Thursday, May 21, 2015
Cherry Ames Dude Ranch Nurse and Rest Home Nurse
This book is quite reminiscent of the Trixie Belden book, The Mystery in Arizona, since Julie Campbell Tatham wrote both books. Cherry Ames, Dude Ranch Nurse was written first, so Tatham reused ideas in The Mystery in Arizona. A major part of the plot in Cherry Ames, Dude Ranch Nurse is Cherry's difficult patients. I was amused, since Trixie, Honey, and Di have to clean the rooms of difficult guests in The Mystery in Arizona. In both books, the difficult people eat up time, causing the protagonists to have to hurry through other tasks.
Both books have the same feel and flavor. The rooms are like cubicles. Both Cherry and Trixie aren't able to have much fun due to the various complications. They both get homesick.
I have noticed that Cherry gets out of each climactic scrape very easily in every book. In this book, Cherry is confronted by the villain, who has a gun. They are alone with no one around for miles. Oh, no! However, I was not in any sort of suspense. I caught on a number of books ago that Cherry is not allowed to be in great danger for more than a brief moment, and she is always rescued by one or more men. In this book, Cherry is only with the villain for around five pages, long enough for him to recite what he did and why, then she is rescued.
Cherry and Patty have a lengthy conversion that I found boring. Cherry spends four pages describing her nursing training in great detail. Cherry lists all of her friends, describing them thoroughly. Patty then tells Cherry everything she knows about nursing. Patty spends close to two pages reciting her knowledge. How boring! I skimmed this conversation. The reminiscing from the early Cherry Ames books is a quality that I dislike about all of those books, and I didn't need to read the same story again for the umpteenth time.

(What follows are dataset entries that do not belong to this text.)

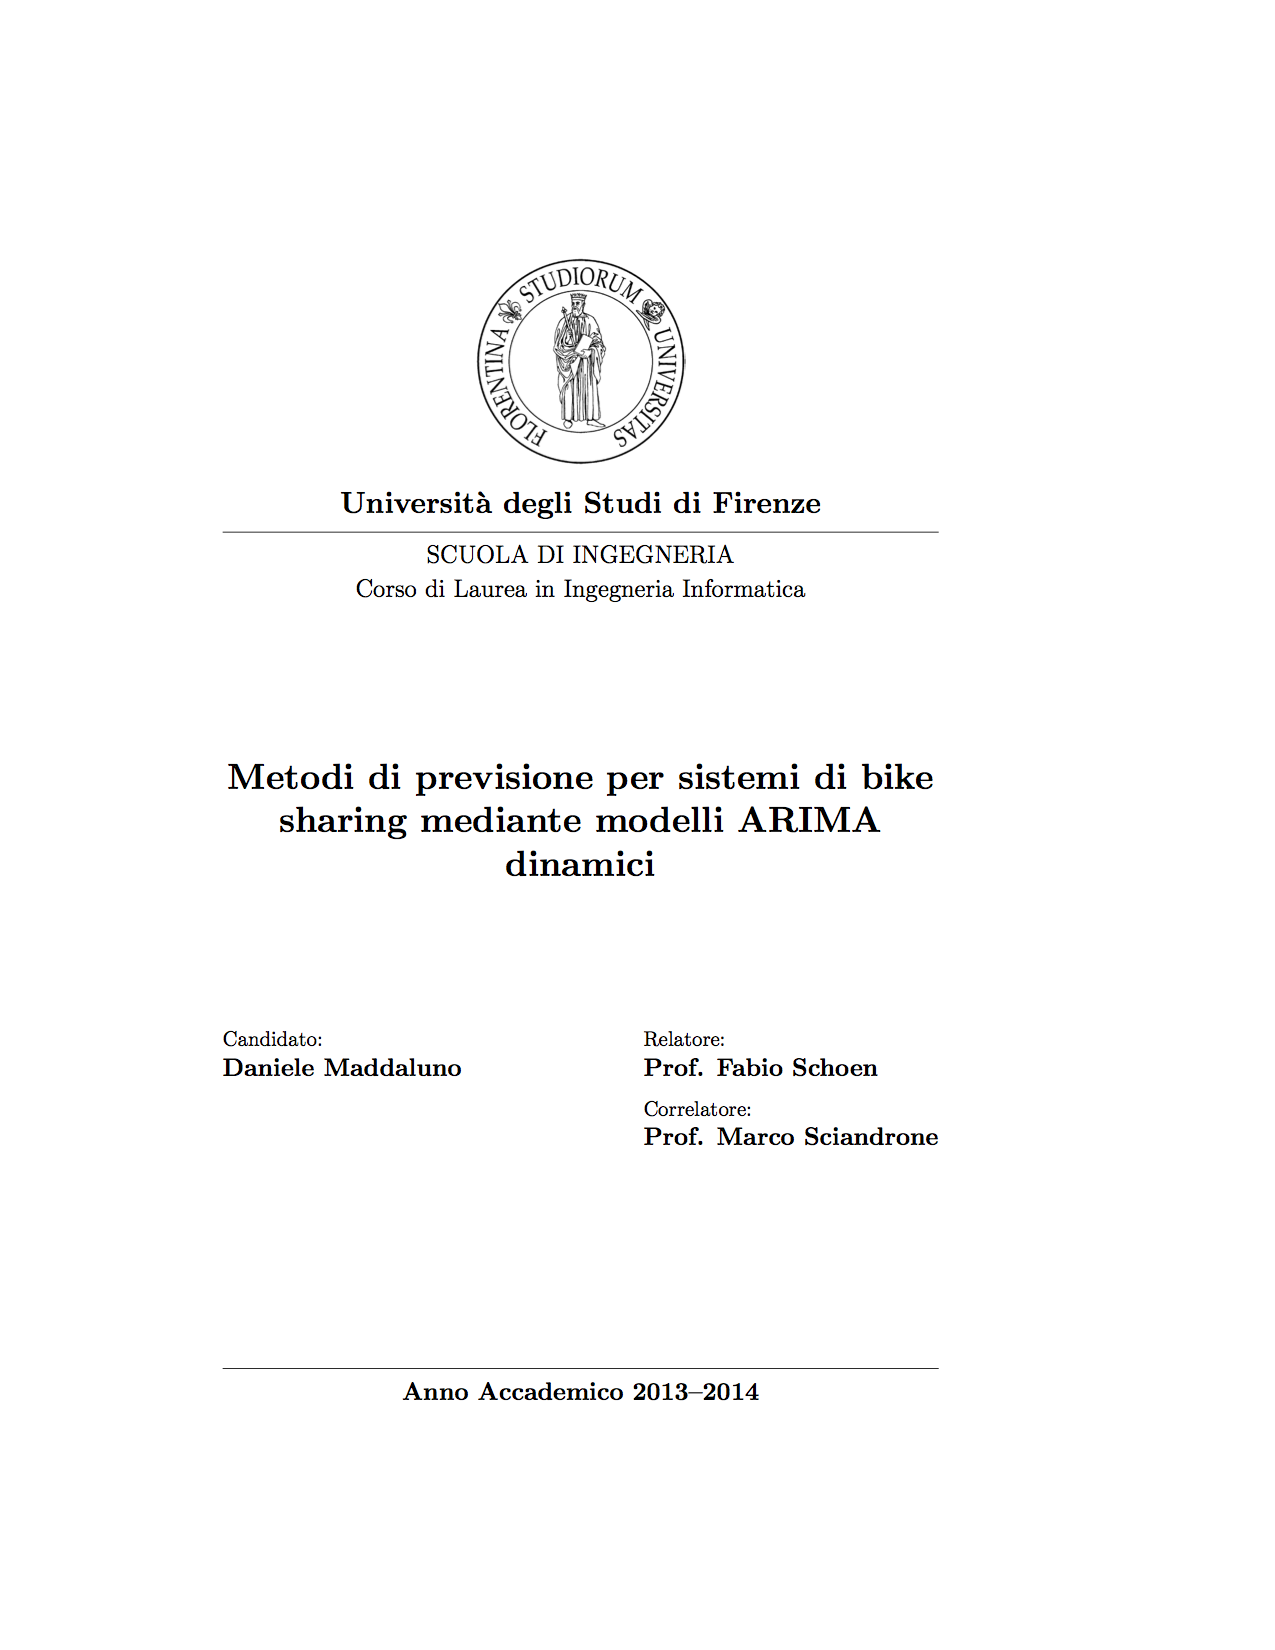
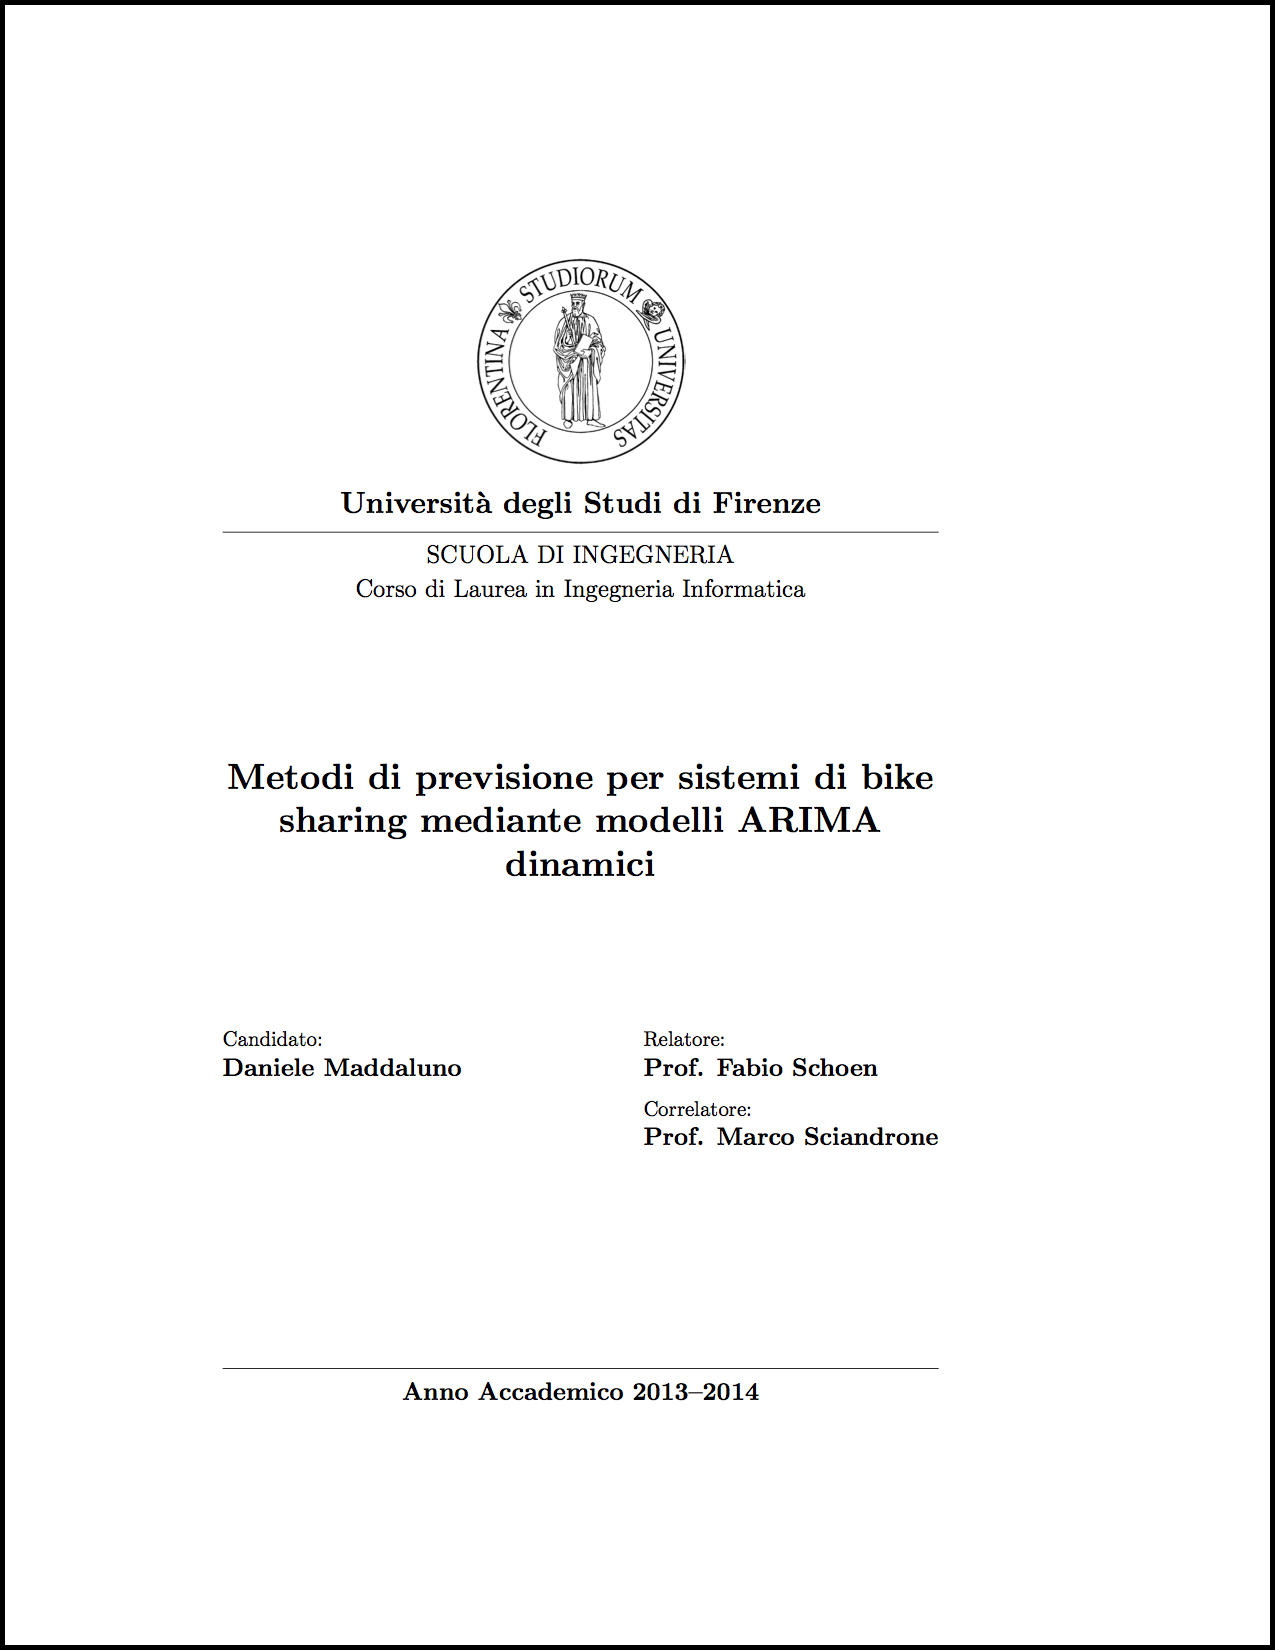
Added border to README-frontispiece.png and a simple howto in the README.md

Changed region(s): [[0.0, 0.0, 1.0, 1.0]]

diff --git a/README.md b/README.md
@@ -2,5 +2,7 @@
 Provides latex code to generate a simple frontispiece.
 
 I will create for you a pdf frontispiece like this one:
-
 ![Screenshot](https://raw.githubusercontent.com/danielemaddaluno/latex-frontispiece/master/README-frontispiece.png)
+Once produced the pdf frontispiece with this tex you can add it as first page of your tex following these two steps:
+* add `\usepackage{pdfpages}` beetween the imports of your document.tex
+* add `\includepdf[pages={1}]{frontispiece.pdf}` after your \begin{document}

Aside from that one conversation, nothing about this book is boring. The book is thoroughly engaging, and I greatly enjoyed it.
The past few books written by Julie Tatham have gradually had more Trixie Belden expressions slip into the text, such as "gleeps." This book also has the expression "super-glamorous perfect."
I greatly enjoyed this book.